• _Exercise details_: Using the string "this" as the key, pull each matching line out of the records below.
------ Source material
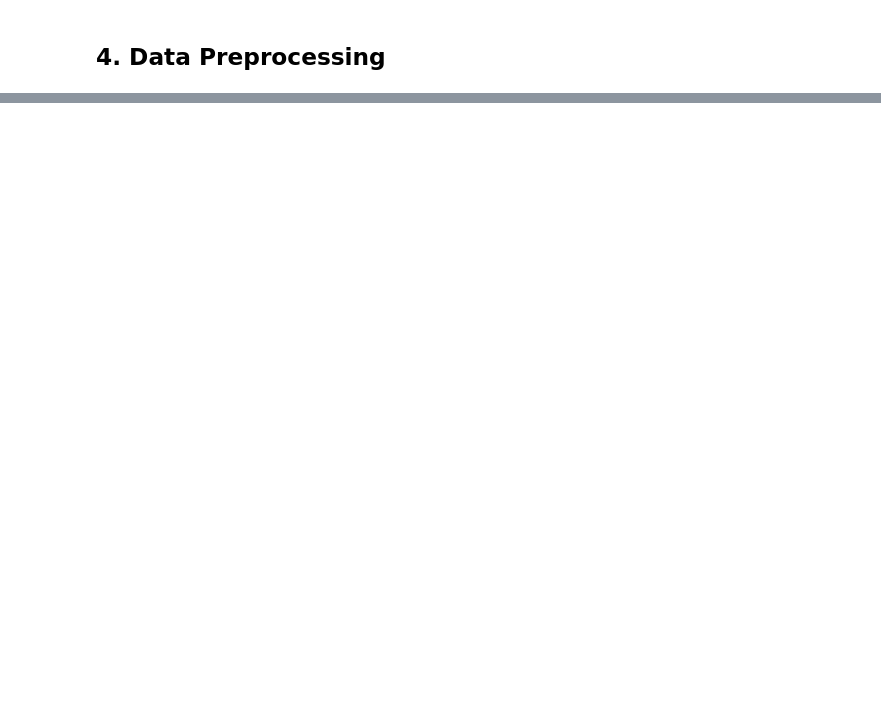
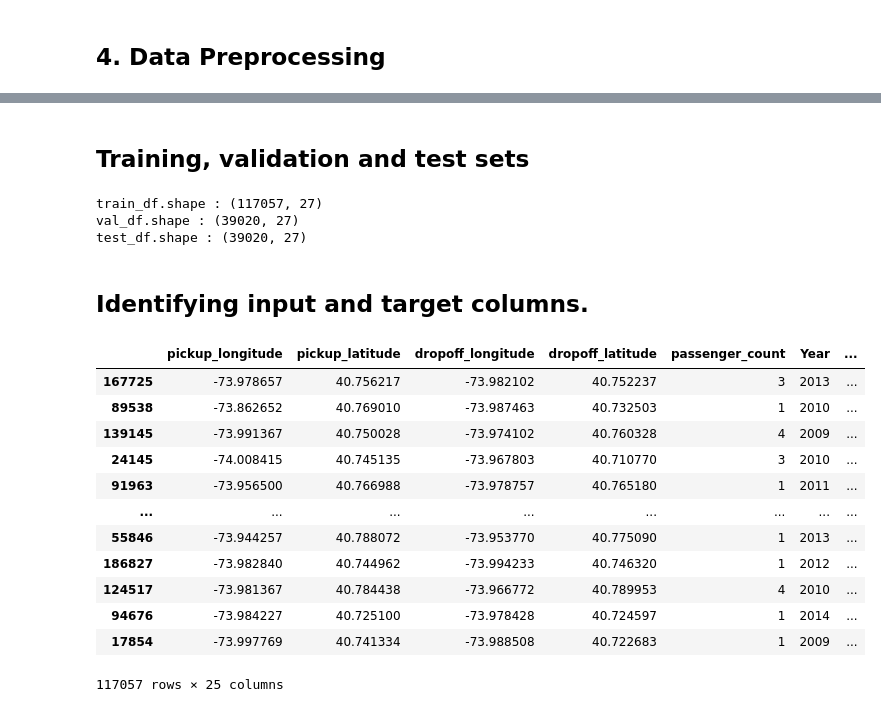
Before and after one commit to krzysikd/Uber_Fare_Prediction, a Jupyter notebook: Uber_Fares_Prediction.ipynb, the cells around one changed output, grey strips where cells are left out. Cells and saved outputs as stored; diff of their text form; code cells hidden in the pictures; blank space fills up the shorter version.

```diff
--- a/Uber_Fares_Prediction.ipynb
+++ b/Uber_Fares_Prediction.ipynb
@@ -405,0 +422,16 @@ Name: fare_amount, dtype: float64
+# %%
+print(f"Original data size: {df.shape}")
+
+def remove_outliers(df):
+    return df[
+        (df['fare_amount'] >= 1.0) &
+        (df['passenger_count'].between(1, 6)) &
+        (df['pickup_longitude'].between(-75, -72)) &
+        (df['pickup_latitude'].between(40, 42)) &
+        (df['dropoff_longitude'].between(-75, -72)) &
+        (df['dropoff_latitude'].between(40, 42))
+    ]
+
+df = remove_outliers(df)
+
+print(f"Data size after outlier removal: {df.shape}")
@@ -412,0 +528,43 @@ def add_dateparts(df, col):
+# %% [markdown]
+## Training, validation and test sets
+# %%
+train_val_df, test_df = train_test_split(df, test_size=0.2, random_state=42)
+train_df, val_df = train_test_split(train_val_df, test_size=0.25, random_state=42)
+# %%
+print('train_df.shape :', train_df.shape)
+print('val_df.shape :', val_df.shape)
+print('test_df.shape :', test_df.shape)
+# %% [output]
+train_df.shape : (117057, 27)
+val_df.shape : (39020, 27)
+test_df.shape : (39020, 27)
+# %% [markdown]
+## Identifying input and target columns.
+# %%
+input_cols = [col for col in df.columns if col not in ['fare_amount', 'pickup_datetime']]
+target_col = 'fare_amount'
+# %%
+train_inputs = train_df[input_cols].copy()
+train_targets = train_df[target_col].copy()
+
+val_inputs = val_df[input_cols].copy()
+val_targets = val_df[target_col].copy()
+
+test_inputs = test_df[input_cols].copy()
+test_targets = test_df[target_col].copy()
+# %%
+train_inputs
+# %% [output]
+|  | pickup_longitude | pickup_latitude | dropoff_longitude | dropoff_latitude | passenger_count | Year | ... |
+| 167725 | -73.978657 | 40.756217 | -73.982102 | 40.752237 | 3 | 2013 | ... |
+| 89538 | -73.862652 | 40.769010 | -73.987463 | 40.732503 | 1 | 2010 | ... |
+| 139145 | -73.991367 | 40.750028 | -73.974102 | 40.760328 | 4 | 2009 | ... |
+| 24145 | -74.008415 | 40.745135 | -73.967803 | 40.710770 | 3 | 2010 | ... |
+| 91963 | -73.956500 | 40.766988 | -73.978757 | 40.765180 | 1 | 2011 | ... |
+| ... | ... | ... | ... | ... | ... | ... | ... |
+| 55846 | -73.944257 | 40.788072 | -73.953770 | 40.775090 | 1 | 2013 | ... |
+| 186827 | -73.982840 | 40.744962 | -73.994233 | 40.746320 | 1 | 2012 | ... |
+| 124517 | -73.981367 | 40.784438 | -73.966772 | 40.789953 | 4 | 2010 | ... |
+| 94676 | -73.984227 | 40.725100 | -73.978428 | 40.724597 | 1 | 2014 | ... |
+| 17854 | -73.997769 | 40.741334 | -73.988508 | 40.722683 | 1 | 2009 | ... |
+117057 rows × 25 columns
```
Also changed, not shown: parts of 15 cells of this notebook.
------------
------ Source material
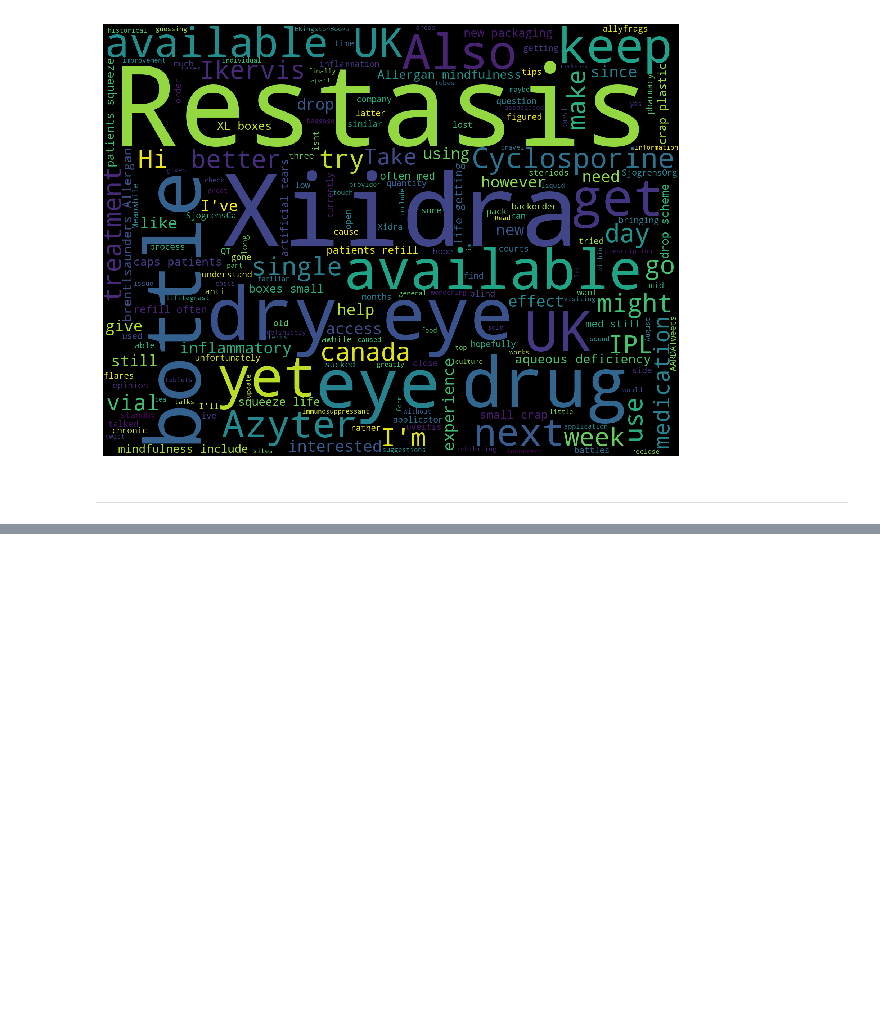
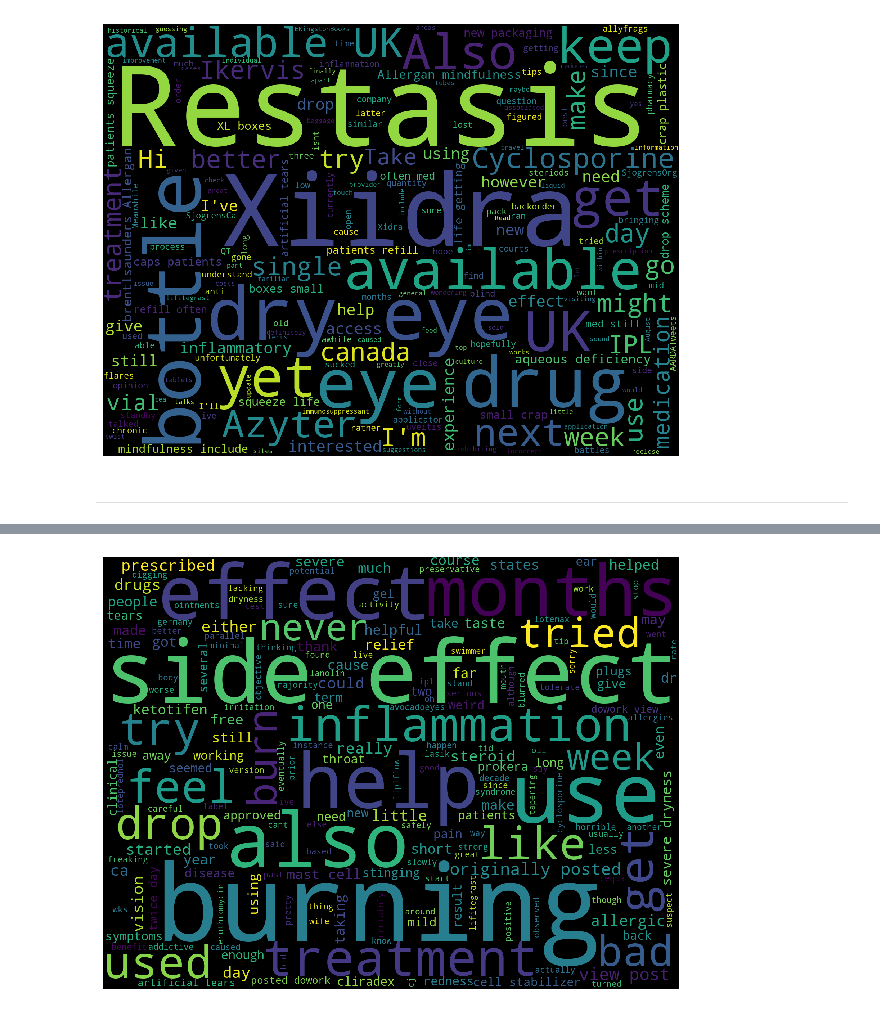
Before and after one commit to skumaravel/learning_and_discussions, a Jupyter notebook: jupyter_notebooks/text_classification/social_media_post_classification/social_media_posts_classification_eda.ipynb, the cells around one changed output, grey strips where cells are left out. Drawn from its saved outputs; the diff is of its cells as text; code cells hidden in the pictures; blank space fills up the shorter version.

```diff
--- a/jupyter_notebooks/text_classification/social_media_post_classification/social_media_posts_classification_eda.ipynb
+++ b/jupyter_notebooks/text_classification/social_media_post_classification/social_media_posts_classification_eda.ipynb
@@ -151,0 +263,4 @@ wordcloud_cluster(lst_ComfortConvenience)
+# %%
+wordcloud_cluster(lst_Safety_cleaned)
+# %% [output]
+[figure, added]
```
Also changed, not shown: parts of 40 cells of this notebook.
------------
• _Problem solution_:
Also changed, not shown: parts of 15 cells of this notebook.
Also changed, not shown: parts of 40 cells of this notebook.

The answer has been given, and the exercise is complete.